**The records:**
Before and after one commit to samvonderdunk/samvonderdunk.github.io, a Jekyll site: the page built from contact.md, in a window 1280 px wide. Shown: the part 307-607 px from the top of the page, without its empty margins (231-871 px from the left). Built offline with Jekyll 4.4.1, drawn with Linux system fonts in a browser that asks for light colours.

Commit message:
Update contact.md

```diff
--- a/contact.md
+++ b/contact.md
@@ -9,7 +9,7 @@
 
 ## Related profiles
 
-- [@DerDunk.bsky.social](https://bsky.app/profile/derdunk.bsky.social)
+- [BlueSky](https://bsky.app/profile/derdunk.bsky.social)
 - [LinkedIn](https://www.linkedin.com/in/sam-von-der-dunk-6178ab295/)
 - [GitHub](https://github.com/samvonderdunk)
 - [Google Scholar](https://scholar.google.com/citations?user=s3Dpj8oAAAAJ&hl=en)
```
---
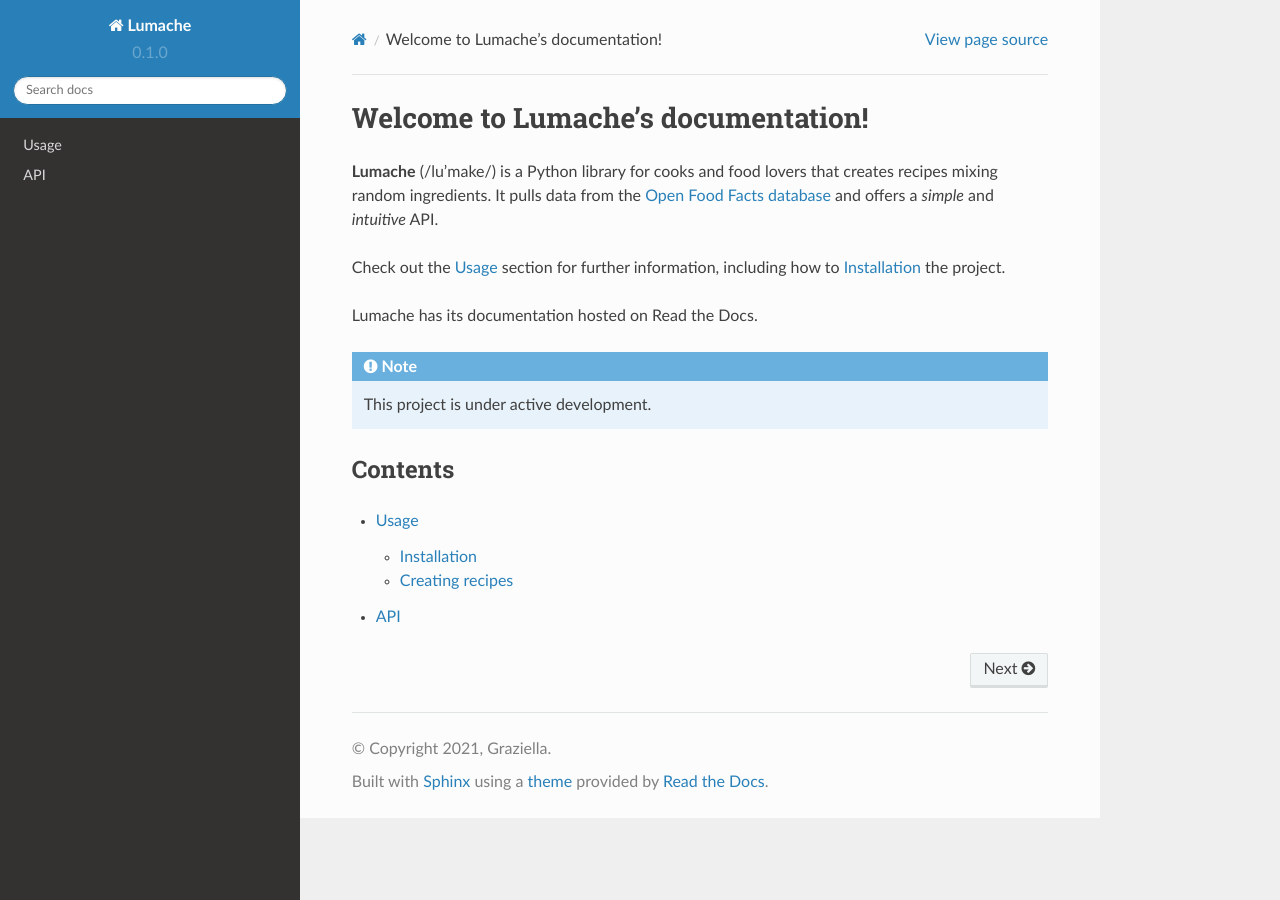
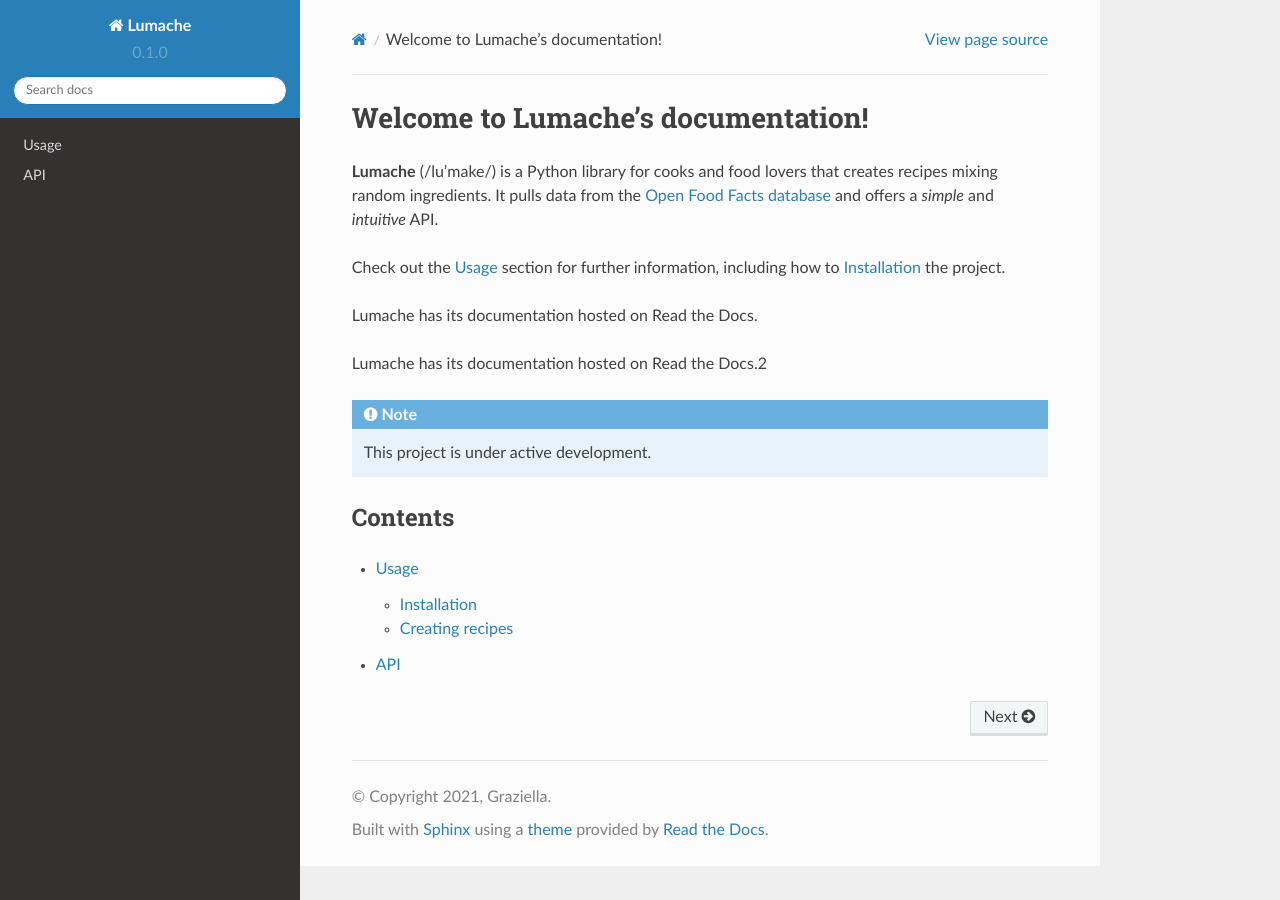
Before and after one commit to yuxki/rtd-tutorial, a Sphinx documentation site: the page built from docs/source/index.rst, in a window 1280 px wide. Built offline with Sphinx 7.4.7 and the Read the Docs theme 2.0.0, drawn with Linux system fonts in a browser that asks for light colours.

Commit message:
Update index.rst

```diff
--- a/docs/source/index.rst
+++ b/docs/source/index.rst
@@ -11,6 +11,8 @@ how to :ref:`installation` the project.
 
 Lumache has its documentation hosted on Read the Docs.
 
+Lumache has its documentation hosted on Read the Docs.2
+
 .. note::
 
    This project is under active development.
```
---
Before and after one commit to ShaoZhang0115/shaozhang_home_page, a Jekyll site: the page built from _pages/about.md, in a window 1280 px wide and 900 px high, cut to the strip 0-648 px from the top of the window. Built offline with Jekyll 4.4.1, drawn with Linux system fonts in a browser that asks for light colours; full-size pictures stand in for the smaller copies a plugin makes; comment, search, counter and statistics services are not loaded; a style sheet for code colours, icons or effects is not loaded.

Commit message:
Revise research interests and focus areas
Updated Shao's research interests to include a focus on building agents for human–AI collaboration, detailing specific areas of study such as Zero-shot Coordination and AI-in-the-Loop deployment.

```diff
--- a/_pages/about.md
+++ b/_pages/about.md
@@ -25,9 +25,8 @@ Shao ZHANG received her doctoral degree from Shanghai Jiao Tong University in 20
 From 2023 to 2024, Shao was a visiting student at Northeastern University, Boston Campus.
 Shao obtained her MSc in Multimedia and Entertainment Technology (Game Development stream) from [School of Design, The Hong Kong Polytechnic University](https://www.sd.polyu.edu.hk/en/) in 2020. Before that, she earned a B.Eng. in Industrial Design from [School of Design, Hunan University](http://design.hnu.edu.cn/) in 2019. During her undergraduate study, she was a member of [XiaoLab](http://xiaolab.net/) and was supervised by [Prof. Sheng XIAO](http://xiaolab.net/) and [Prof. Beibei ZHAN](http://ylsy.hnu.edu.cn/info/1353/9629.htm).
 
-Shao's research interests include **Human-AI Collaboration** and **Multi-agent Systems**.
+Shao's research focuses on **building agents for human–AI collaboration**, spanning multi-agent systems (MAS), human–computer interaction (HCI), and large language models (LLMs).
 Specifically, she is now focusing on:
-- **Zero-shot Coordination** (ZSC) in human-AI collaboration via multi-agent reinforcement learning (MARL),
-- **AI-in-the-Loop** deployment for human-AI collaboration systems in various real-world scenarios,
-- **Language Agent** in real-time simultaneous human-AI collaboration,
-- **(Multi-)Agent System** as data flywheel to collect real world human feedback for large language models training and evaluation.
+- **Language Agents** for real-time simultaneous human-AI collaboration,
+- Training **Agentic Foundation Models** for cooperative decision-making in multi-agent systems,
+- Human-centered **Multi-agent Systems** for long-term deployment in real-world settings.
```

**The task:**
Track down all lines above with the string "real" and copy them.

**Exercise result:**
-- **AI-in-the-Loop** deployment for human-AI collaboration systems in various real-world scenarios,
-- **Language Agent** in real-time simultaneous human-AI collaboration,
-- **(Multi-)Agent System** as data flywheel to collect real world human feedback for large language models training and evaluation.
+- **Language Agents** for real-time simultaneous human-AI collaboration,
+- Human-centered **Multi-agent Systems** for long-term deployment in real-world settings.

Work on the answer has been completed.